"From our perspective both are very positive indications that public/private cooperation is maturing in ways that will genuinely strengthen collective defenses for critical infrastructure. As a founding member of the OT Cyber Coalition, we’ve teamed with many of our long-time partners and several of our fiercest competitors to work collaboratively with government and industry leaders to develop strong, effective cybersecurity solutions and guidelines for the end user. Our shared goal is to advocate for vendor-neutral, interoperable, cybersecurity and information sharing solutions that fortify the security of our nation’s most critical infrastructure.
"Helping build the JCDC-ICS is an opportunity to roll up our sleeves and work even more closely with CISA in their efforts to strengthen cybersecurity performance goals across critical infrastructure sectors.
"The US Government has been addressing critical infrastructure - OT cybersecurity for years.
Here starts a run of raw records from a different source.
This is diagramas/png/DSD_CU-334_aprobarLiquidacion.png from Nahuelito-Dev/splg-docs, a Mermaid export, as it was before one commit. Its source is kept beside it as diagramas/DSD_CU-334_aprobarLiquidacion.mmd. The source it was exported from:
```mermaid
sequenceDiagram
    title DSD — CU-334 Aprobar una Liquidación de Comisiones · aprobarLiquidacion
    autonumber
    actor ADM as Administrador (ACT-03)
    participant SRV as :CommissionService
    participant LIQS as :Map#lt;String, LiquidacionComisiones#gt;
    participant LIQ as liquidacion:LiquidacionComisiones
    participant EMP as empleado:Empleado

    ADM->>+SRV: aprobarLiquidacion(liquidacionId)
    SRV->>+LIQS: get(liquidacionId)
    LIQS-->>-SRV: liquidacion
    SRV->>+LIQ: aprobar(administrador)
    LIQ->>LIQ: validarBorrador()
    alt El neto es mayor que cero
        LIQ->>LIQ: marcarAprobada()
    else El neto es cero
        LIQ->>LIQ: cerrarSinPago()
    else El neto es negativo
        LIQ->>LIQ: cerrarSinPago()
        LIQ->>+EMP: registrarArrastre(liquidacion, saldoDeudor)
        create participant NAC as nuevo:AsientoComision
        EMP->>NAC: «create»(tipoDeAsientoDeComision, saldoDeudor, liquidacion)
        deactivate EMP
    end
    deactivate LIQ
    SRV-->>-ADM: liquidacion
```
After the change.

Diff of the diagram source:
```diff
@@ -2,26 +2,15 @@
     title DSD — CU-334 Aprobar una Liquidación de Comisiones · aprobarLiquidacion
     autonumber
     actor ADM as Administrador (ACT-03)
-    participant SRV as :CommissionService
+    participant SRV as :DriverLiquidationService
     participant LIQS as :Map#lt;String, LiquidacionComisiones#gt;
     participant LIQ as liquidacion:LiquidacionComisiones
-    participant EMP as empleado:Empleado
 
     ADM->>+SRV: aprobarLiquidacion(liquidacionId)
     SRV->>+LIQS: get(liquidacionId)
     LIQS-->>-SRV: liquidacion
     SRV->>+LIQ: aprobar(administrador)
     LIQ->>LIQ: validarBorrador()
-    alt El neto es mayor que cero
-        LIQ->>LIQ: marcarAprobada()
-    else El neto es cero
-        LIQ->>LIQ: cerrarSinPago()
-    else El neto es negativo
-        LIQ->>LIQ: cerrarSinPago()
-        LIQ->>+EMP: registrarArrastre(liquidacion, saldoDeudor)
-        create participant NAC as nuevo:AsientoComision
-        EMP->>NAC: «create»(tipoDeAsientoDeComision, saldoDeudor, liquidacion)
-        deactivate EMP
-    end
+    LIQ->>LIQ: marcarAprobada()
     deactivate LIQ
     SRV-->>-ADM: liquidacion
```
What’s changing - and what we believe is having a positive impact on helping defenders gain the upper hand - is the progress that’s been made by Jen Easterly to establish CISA as the central point of collaboration and coordination across the infosec community. Effective public/private collaboration on a collective defense is also critical to speeding progress. The OT Cyber Coalition and the JCDC make it easier for critical infrastructure organizations to work closely with the vendor community and the government to collaborate on effective guidelines and solutions. Still, it could take a couple of years to see significant improvements in terms of meaningful improvements on our defenses. One sign of this progress will come in the form of new, open solutions for information sharing. That includes options that don’t compromise private data and make it possible for public and private sector organizations to collectively strengthen their defenses."
CrowdStrike's Adam Meyers, senior vice president of intelligence, also welcomed the JCDC's initiative, in which his company will be a major private sector participant:
“We are excited to be part of JCDC’s new industrial control systems (ICS) initiative to empower security teams with actionable knowledge and insights to detect and deter cyberattacks across their operational technology (OT) networks,” said Adam Meyers, senior vice president of intelligence at CrowdStrike. “The ICS supply chain has become an increasingly fertile ground for exploitation by today’s attackers. Too often, security teams have limited technologies to adequately detect adversaries in their OT networks and can miss attackers lurking within critical infrastructure systems, posing numerous risks and potentially impacting many. Through this new initiative, CrowdStrike and other partner companies will share critical threat intelligence to help break down silos across the public and private sectors, helping to ultimately secure these essential networks. We applaud CISA for taking the step to help facilitate this new initiative.”